The report stated that the UK government has committed to building 40 new National Health Service (NHS) hospitals by 2030, with six NHS Trusts already earmarked to receive funding to completely rebuild existing acute hospitals by 2025.
“This is an unmissable opportunity to remodel the whole NHS estate, designing in new 5G and IoT technology from the ground up to optimise everything from patient experience, to clinical collaboration, to equipment, linen and pharmaceutical supply, to smart hospital buildings with energy-efficient heating and lighting, and more,” the report stated.
This graphic shows what the hospital of the future could contain if new technology is designed in from the start.
The reported stated that the UK government has already committed to building 40 new hospitals in the NHS in England by 2030.
“These should, as a matter of course, be designed and built in such a way that they are ready to incorporate the very latest digital technology; and the rest of the NHS estate should be upgraded to enable 5G connectivity as well.”
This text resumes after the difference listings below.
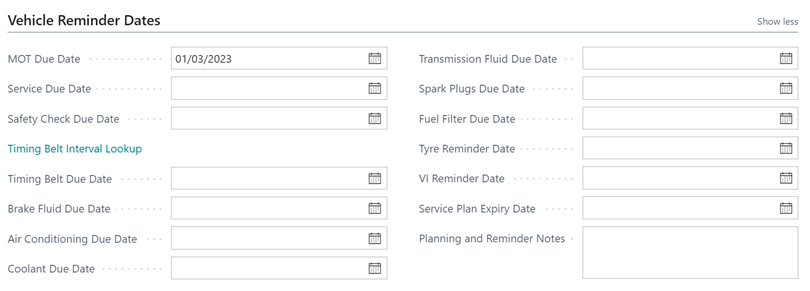
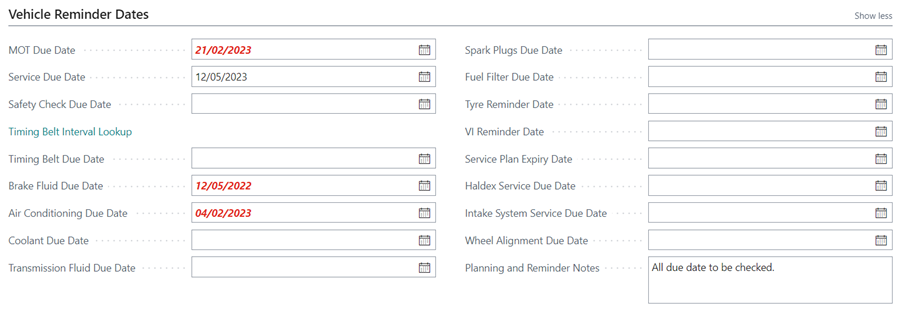
Vehicle Reminder Dates

diff --git a/docs/garagehive-vehicle-card.md b/docs/garagehive-vehicle-card.md
@@ -19,6 +19,10 @@ The dates for vehicle planning and reminders can be manually updated, or a defau
 
    ![](media/garagehive-vehicle-card2.png)
 
+You can also personalise and add **Vehicle Reminder Dates** such as **Haldex Service**, **Intake System Service**, and **Wheel Alignment**. Select the **Settings** icon in the top-right corner, then **Personlise**, and then **+Field** to add a field to the vehicle card.
+
+   ![](media/garagehive-vehicle-card2a.png)
+
 ### Engine 
 This section combines information generated by VRM, such as **Engine No.** and **Capacity**, and manual updates, such as **Engine Oil Capacity** and **Engine Oil Specification** A technician can also access and update this section if they are a [**Device User**](/docs/garagehive-device-user.html "Device User").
The report states that government should invest £1 billion (R20 billion) to bring 5G to every hospital in England by 2025, either via 5G private networks or in-building solutions, according to the desired use cases. And it should commit NHS hospitals to procure
currently available mobile technology, including 5G devices, applications and IoT.
In addition, according to the Vodafone’s report the UK government should invest a further £500 million (R10 billion) to encourage the creation of 5G healthcare applications through regional innovation centres, to get even more out of the potential of 5G connectivity and
ensure that the UK is a global leader in healthcare technology.